WHAT TO DO: Please set down each record exactly as it appears, but leave out any pictures.

DATA SHOWN:
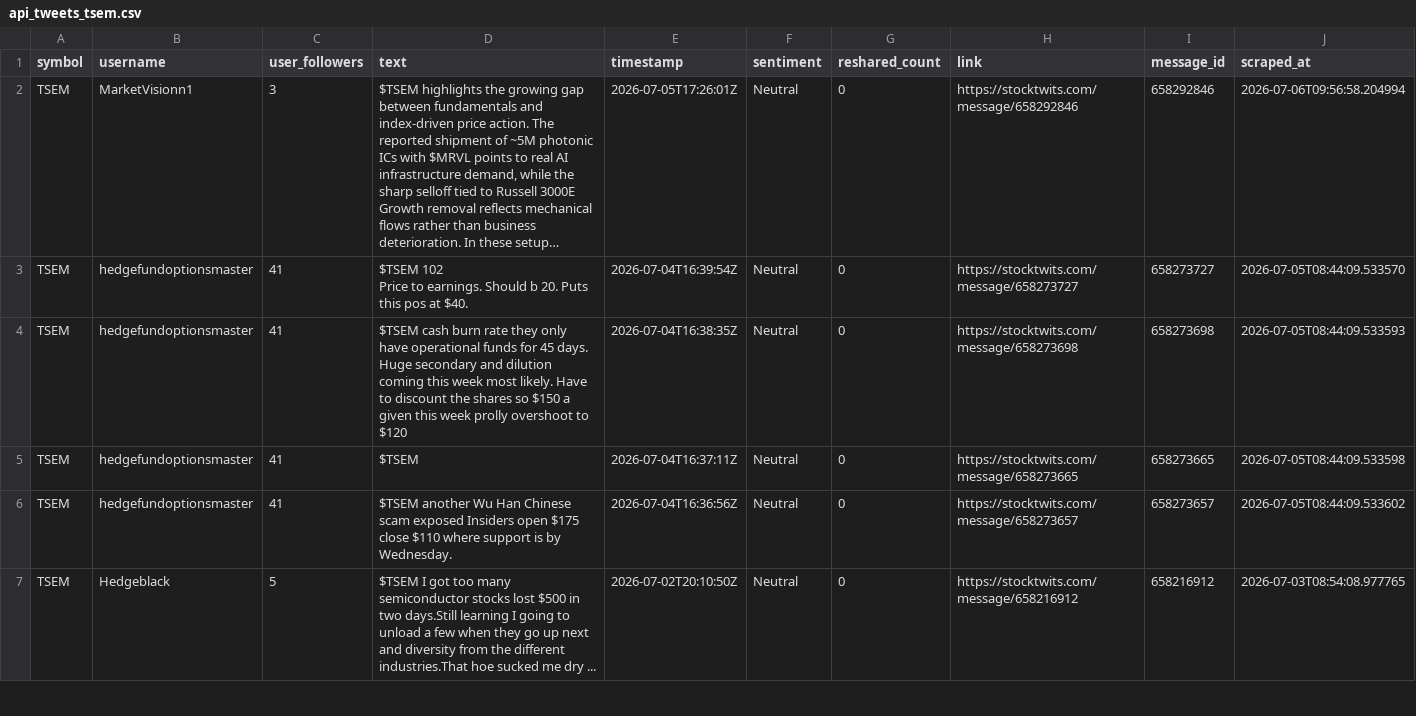
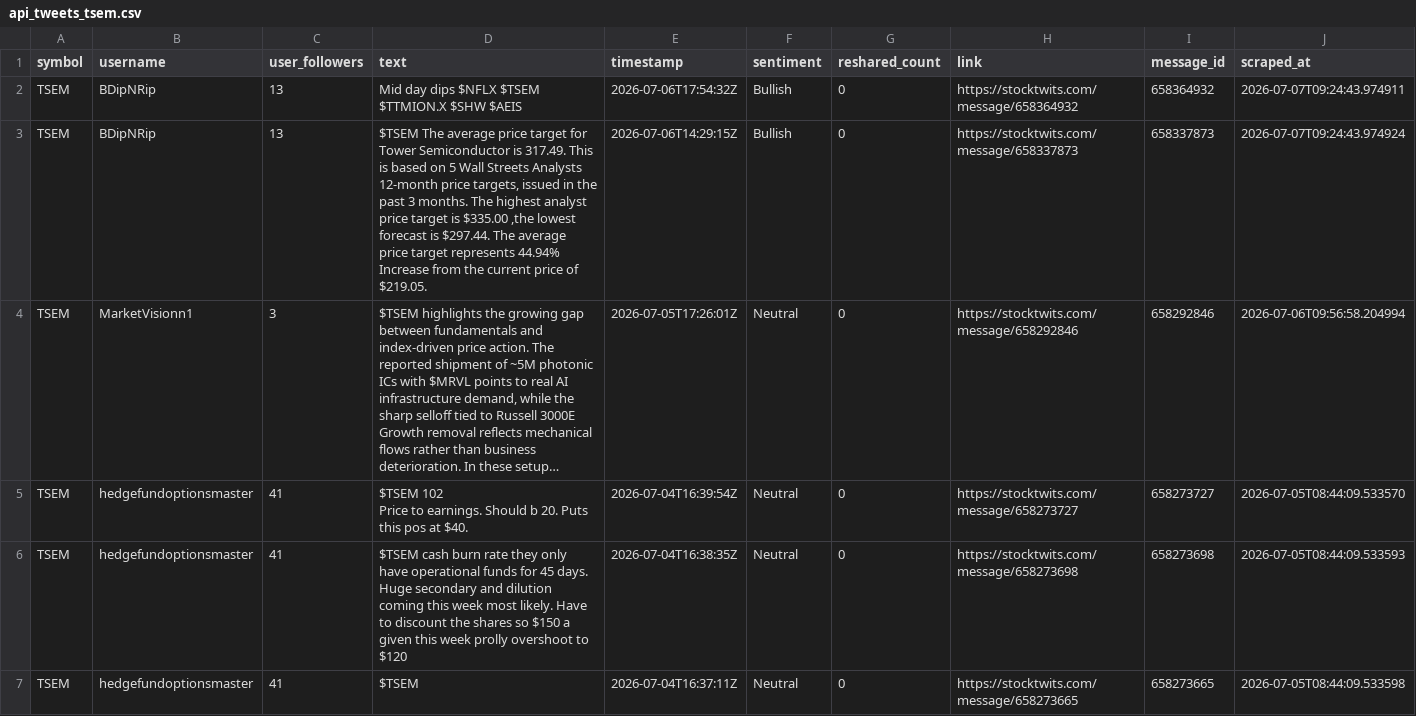
Before and after one commit to ashleyhu3/rays-research, a CSV file: stocktwits/Stocktwits-Scraper-main/data/api_tweets_tsem.csv, drawn as a sheet; only a part is shown; the shorter side is filled out with more unchanged rows; long unchanged cells end in …; the diff names each change by its address in the sheet, - before the commit and + after, or states it on an @@ line.

```diff
--- a/stocktwits/Stocktwits-Scraper-main/data/api_tweets_tsem.csv
+++ b/stocktwits/Stocktwits-Scraper-main/data/api_tweets_tsem.csv
+row 2: TSEM | BDipNRip | 13 | Mid day dips $NFLX $TSEM $TTMION.X $SHW $AEIS | 2026-07-06T17:54:32Z | Bullish | 0 | https://stocktwits.com/message/658364932 | 658364932 | 2026-07-07T09:24:43.974911
+row 3: TSEM | BDipNRip | 13 | $TSEM The average price target for Tower Semiconductor is 317.49. This is based on 5 Wall Streets Analysts 12-month price targets, issued in the past 3 months. The highest analyst price target is $335.00 ,the lowest forecast is $297.44. The average price target represents 44.94% Increase from the current price of $219.05. | 2026-07-06T14:29:15Z | Bullish | 0 | https://stocktwits.com/message/658337873 | 658337873 | 2026-07-07T09:24:43.974924
```
Also changed, not shown: stocktwits/Stocktwits-Scraper-main/data/api_tweets_cien.csv, stocktwits/Stocktwits-Scraper-main/data/api_tweets_cohr.csv, 12 other files.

OUTPUT BELOW:
Before and after one commit to ashleyhu3/rays-research, a CSV file: stocktwits/Stocktwits-Scraper-main/data/api_tweets_tsem.csv, drawn as a sheet; only a part is shown; the shorter side is filled out with more unchanged rows; long unchanged cells end in …; the diff names each change by its address in the sheet, - before the commit and + after, or states it on an @@ line.

```diff
--- a/stocktwits/Stocktwits-Scraper-main/data/api_tweets_tsem.csv
+++ b/stocktwits/Stocktwits-Scraper-main/data/api_tweets_tsem.csv
+row 2: TSEM | BDipNRip | 13 | Mid day dips $NFLX $TSEM $TTMION.X $SHW $AEIS | 2026-07-06T17:54:32Z | Bullish | 0 | https://stocktwits.com/message/658364932 | 658364932 | 2026-07-07T09:24:43.974911
+row 3: TSEM | BDipNRip | 13 | $TSEM The average price target for Tower Semiconductor is 317.49. This is based on 5 Wall Streets Analysts 12-month price targets, issued in the past 3 months. The highest analyst price target is $335.00 ,the lowest forecast is $297.44. The average price target represents 44.94% Increase from the current price of $219.05. | 2026-07-06T14:29:15Z | Bullish | 0 | https://stocktwits.com/message/658337873 | 658337873 | 2026-07-07T09:24:43.974924
```
Also changed, not shown: stocktwits/Stocktwits-Scraper-main/data/api_tweets_cien.csv, stocktwits/Stocktwits-Scraper-main/data/api_tweets_cohr.csv, 12 other files.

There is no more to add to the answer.